Brazilian pharmaceutical group EMS is considered the front-runner in the process, but Blackstone-backed Brazilian investment firm Patria Investments may also deliver a bid, sources added asking for anonymity as discussions are still private.
Private equity firms such as Advent International Corp and CVC Capital Partners, and strategic bidders such as Brazilian pharmaceutical company Eurofarma, have analyzed the asset, but are not expected to deliver binding offers to the investment banking unit of Bank of America, which is Takeda’s advisor.
EMS, Patria, Advent, CVC and Bank of America declined to comment. Takeda did not immediately comment.
Latin America represents around 4% of Takeda’s revenue. The company sells in the region vaccines, oncology, gastroenterology and over-the-counter products. Takeda expects the business to fetch around $1 billion, the sources added.
A fourth source with knowledge of the matter said EMS is very interested in the Latin American operations after having acquired last year from Takeda its Brazil’s Multilab unit, located in the southern region of the country.
Patria, in which Blackstone Group LP has a 40 percent stake, owns in Brazil Natulab, a pharmaceutical company specialized in over-the-counter drugs and vitamins.

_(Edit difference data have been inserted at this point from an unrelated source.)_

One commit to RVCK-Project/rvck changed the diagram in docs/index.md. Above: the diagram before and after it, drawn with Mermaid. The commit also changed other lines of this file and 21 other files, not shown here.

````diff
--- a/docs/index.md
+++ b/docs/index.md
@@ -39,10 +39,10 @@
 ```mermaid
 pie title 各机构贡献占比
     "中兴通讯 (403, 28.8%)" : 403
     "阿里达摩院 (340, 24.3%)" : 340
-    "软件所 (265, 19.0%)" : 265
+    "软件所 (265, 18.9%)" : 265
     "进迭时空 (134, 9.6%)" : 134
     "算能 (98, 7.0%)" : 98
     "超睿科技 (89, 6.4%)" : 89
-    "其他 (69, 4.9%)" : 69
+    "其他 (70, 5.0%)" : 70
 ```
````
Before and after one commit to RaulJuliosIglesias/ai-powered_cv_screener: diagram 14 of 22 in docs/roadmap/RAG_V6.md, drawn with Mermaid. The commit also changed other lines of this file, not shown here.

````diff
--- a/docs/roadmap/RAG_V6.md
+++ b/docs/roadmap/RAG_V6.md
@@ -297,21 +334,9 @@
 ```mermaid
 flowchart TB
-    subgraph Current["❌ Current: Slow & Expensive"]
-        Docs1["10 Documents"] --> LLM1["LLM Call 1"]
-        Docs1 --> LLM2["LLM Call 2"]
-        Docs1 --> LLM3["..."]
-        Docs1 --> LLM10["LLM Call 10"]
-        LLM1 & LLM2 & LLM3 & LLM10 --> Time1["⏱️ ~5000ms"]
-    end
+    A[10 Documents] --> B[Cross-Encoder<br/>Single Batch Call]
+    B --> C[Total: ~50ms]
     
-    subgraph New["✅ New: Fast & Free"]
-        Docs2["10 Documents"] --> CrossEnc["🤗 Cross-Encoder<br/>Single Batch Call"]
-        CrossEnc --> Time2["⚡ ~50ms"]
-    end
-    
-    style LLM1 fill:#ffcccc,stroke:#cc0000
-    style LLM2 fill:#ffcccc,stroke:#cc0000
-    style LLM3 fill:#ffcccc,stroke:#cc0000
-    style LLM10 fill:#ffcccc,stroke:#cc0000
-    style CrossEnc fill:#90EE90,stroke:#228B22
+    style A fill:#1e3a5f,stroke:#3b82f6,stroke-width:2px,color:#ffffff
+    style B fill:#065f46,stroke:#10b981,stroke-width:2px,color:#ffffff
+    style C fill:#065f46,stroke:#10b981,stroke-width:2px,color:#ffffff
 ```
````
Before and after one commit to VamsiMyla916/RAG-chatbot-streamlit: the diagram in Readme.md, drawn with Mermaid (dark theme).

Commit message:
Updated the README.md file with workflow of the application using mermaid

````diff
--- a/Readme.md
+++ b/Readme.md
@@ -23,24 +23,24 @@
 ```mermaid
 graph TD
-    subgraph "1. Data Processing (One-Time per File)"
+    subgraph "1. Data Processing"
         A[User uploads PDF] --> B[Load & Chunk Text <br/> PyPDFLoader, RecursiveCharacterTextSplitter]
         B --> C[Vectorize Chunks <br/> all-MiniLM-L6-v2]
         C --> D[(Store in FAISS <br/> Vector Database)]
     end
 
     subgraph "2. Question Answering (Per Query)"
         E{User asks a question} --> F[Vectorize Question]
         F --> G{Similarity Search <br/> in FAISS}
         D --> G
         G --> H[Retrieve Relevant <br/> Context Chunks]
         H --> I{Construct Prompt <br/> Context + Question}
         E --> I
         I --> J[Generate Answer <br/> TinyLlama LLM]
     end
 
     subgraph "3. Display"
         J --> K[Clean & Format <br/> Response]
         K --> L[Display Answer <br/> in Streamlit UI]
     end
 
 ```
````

Takeda Pharmaceutical has been selling assets after the $59 billion purchase of Shire Plc and targets $10 billion in divestments to cut its debt. The company predicted this week a loss due to costs associated with the acquisition.
Earlier this month, Takeda agreed to sell its dry eye drug Xiidra to Swiss drugmaker Novartis for up to $5.3 billion, and TachoSil, a surgical patch for bleeding control, to Johnson & Johnson’s for $400 million.
Reporting by Tatiana Bautzer; Editing by Nick Zieminski